In part 1 of “Understanding and Healing from Trauma” we touched on the truth that Jesus Christ came to heal our wounds. The gospel of Luke tells us that Jesus was sent by God to heal the brokenhearted and to set at liberty those who are oppressed. (Luke 4:18) In understanding and healing from trauma, the ideas of being brokenhearted and oppressed will help us to know the exact type of person that Jesus came to save. His salvation is not just for those who have never been effected by trauma, but those who are described by Luke as being brokenhearted and oppressed.
The physical heart in our bodies is at the center of our anatomy. Sitting right in the middle of our chest, the heart is found at the core of who we are physically. The idea of the heart is used in this way of representing the center of our mind, our person, and even our personality. (See Psalms 101:5 and 103:15) This includes our entire inner life, our thinking and even our decision making. It is here at the heart-level that trauma hits us, trying to change who we are and how we make decisions. The one who is described in the gospel as the brokenhearted is the very one Jesus said that he was sent to heal. Your personal trauma is not beyond repair.

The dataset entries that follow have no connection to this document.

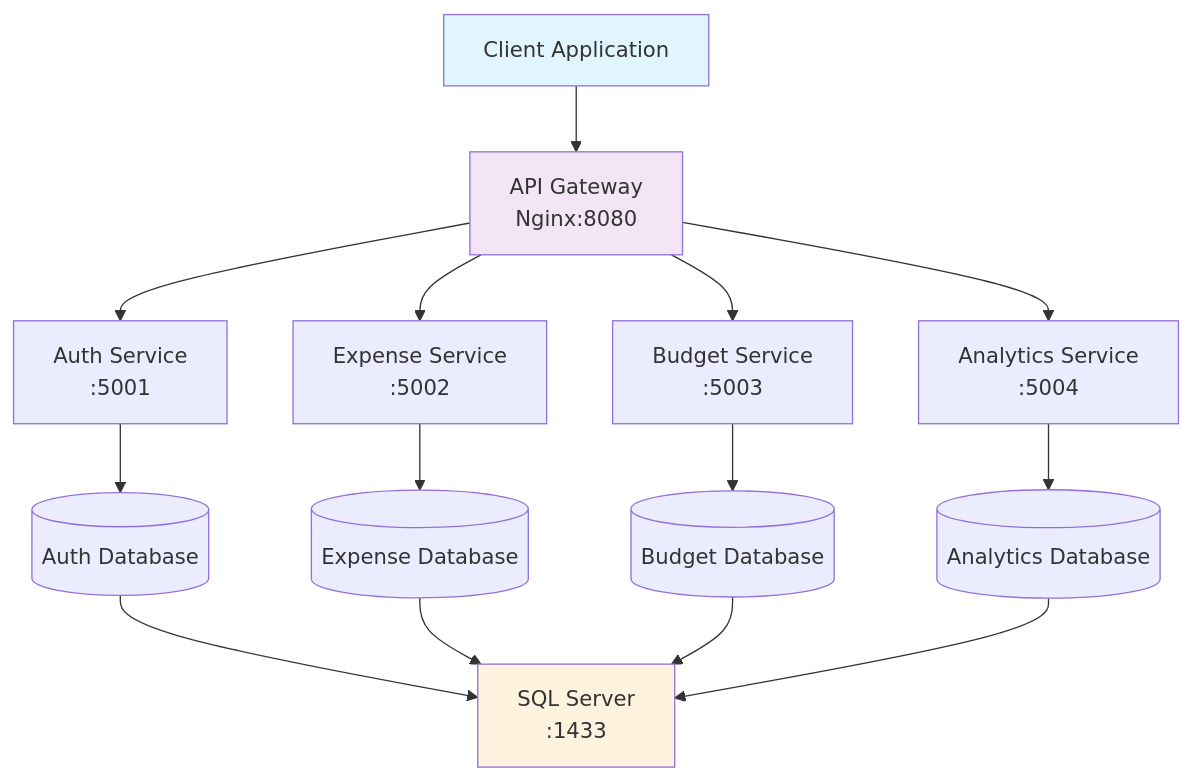
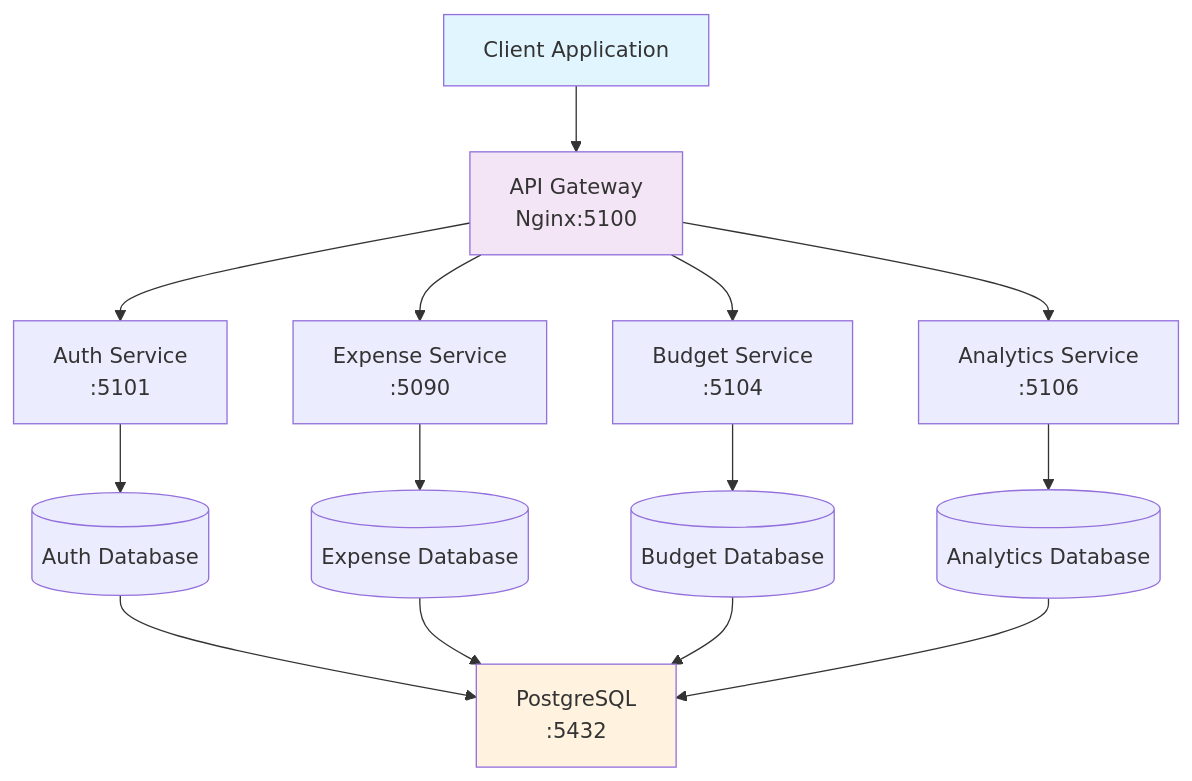
Before and after one commit to ravin00/ExpenseTracker: the diagram in README.md, drawn with Mermaid. The commit also changed other lines of this file and 3 other files, not shown here.

````diff
--- a/README.md
+++ b/README.md
@@ -40,23 +40,23 @@
 ```mermaid
 graph TB
-    Client[Client Application] --> Gateway[API Gateway<br/>Nginx:8080]
+    Client[Client Application] --> Gateway[API Gateway<br/>Nginx:5100]
 
-    Gateway --> Auth[Auth Service<br/>:5001]
-    Gateway --> Expense[Expense Service<br/>:5002]
-    Gateway --> Budget[Budget Service<br/>:5003]
-    Gateway --> Analytics[Analytics Service<br/>:5004]
+    Gateway --> Auth[Auth Service<br/>:5101]
+    Gateway --> Expense[Expense Service<br/>:5090]
+    Gateway --> Budget[Budget Service<br/>:5104]
+    Gateway --> Analytics[Analytics Service<br/>:5106]
 
     Auth --> AuthDB[(Auth Database)]
     Expense --> ExpenseDB[(Expense Database)]
     Budget --> BudgetDB[(Budget Database)]
     Analytics --> AnalyticsDB[(Analytics Database)]
 
-    AuthDB --> SQL[SQL Server<br/>:1433]
+    AuthDB --> SQL[PostgreSQL<br/>:5432]
     ExpenseDB --> SQL
     BudgetDB --> SQL
     AnalyticsDB --> SQL
 
     style Client fill:#e1f5fe
     style Gateway fill:#f3e5f5
     style SQL fill:#fff3e0
 ```
````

Luke also tells us that Jesus came to free the oppressed. This word oppressed describes something that has been caused to break into pieces. The word literally means “to break.” This word was used in ancient Greek for the smashing of pottery into many small parts, a picture of complete brokenness. This is what the idea of oppression illustrates, something that seems so broken that it appears to be useless. Trauma can make a person feel this way. This breaking into pieces as described here in Scripture is sometimes described by psychologists as disassociation. The biblical idea of oppression also includes the idea that when something has been broken like this that what is lost is the validity of that object. Jesus came to free the oppressed, to restore to you the reality of your validity, your worth, and to make you completely whole.

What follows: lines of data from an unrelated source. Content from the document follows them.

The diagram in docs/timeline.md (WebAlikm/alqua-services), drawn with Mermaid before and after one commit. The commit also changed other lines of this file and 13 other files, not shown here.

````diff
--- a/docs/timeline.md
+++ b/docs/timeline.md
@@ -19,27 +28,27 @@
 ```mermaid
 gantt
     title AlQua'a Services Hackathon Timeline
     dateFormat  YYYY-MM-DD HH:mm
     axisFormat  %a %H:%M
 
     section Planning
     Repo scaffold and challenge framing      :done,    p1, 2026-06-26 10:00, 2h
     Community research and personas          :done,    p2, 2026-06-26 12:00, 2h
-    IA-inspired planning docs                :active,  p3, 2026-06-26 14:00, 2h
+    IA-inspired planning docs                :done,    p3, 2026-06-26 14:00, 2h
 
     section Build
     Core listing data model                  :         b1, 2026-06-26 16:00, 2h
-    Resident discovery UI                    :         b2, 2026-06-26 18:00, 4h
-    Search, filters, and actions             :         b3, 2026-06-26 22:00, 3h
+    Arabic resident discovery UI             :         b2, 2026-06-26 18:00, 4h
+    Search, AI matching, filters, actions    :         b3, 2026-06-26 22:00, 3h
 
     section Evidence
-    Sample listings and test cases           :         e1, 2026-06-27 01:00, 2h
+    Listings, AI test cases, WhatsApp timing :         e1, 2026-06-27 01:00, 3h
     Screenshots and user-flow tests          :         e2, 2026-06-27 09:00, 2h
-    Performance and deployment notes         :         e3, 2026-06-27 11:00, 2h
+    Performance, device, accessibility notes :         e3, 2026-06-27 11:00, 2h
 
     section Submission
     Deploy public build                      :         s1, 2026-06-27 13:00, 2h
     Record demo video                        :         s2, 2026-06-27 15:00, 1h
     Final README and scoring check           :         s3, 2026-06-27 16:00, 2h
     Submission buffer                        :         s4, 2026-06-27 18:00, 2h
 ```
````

The oppressed person is also called the downtrodden. This expression from the prophet Isaiah can also be used to describe the depression that comes from someone who has experienced trauma and disassociation. A victim of past trauma often will deal with fighting off depression because they almost feel disconnected from themselves. Those who need to be restored are not without help. There is no broken pottery so shattered that Jesus Christ cannot make the repair.
Luke 4:18 NKJV
The Spirit of the Lord is upon me, because He has anointed me to preach the gospel to the poor; He has sent Me to heal the brokenhearted, to proclaim liberty to the captives, and recovery of sight to the blind, to set at liberty those who are oppressed.